▶ **YOUR TASK**: Lines in the data below that contain the word "CheckState" are to be copied.

----- INPUT DATA

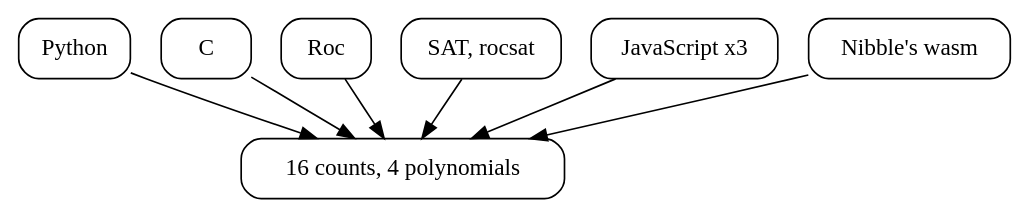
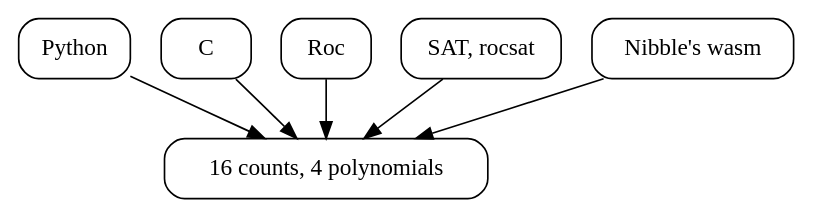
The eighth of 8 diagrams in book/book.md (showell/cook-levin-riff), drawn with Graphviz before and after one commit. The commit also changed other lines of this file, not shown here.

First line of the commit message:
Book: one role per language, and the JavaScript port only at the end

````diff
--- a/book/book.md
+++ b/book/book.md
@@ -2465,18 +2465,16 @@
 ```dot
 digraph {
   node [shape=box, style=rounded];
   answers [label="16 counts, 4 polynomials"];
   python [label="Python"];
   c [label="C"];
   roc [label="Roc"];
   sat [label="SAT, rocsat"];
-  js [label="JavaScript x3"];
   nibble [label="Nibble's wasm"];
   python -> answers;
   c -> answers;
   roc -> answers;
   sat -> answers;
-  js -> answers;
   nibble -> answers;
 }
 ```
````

----------
----- INPUT DATA

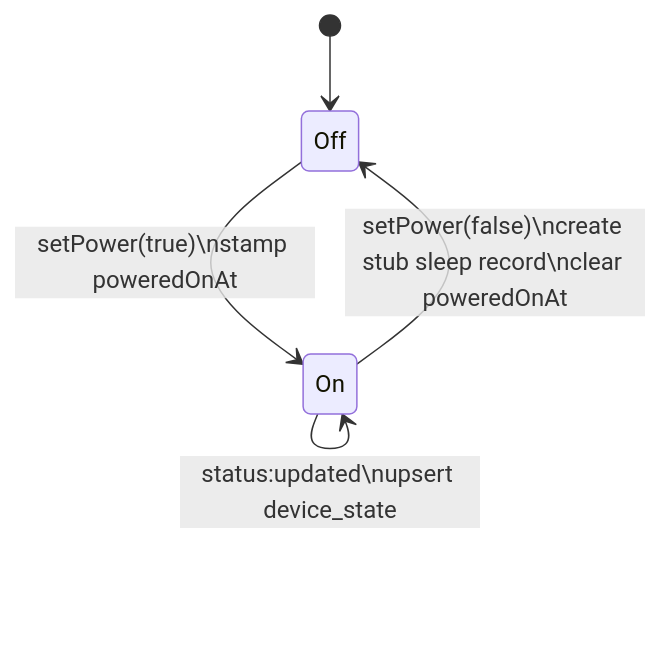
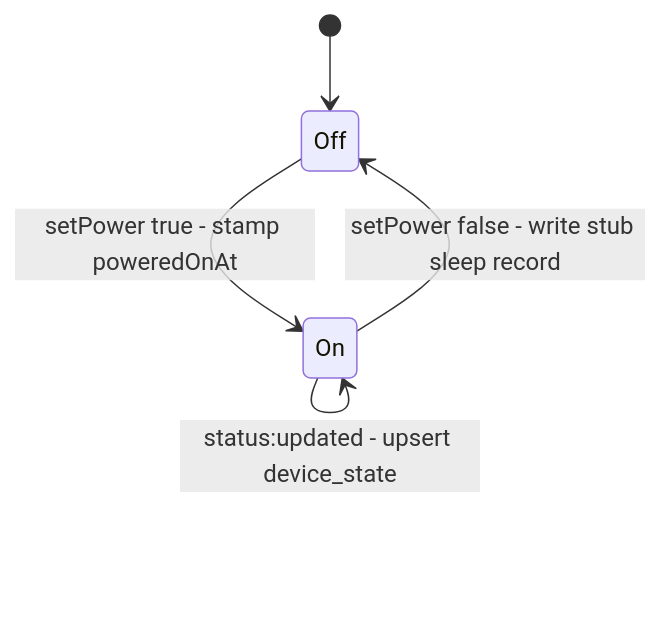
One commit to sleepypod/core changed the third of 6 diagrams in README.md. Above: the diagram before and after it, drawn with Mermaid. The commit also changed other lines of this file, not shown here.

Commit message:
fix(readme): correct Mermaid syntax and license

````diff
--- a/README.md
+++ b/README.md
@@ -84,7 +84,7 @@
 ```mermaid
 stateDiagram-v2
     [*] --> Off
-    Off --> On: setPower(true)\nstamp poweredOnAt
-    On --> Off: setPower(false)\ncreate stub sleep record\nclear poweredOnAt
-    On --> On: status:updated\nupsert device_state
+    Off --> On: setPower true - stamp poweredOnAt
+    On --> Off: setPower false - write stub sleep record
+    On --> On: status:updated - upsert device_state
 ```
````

----------
----- INPUT DATA

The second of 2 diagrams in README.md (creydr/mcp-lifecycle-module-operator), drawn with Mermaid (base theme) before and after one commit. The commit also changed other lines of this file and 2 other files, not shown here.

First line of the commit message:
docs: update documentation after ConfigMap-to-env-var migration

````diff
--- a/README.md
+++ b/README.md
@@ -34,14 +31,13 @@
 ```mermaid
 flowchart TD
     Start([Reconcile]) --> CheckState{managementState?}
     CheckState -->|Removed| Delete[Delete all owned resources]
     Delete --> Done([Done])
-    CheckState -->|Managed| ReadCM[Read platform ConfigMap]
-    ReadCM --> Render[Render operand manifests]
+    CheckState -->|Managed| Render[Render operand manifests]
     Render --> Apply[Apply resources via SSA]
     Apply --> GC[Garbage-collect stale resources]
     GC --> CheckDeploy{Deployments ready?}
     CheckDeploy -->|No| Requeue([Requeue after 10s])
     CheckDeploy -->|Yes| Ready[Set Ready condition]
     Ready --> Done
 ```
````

----------

▶ **ANSWER BOX**:
     Start([Reconcile]) --> CheckState{managementState?}
     CheckState -->|Removed| Delete[Delete all owned resources]
-    CheckState -->|Managed| ReadCM[Read platform ConfigMap]
+    CheckState -->|Managed| Render[Render operand manifests]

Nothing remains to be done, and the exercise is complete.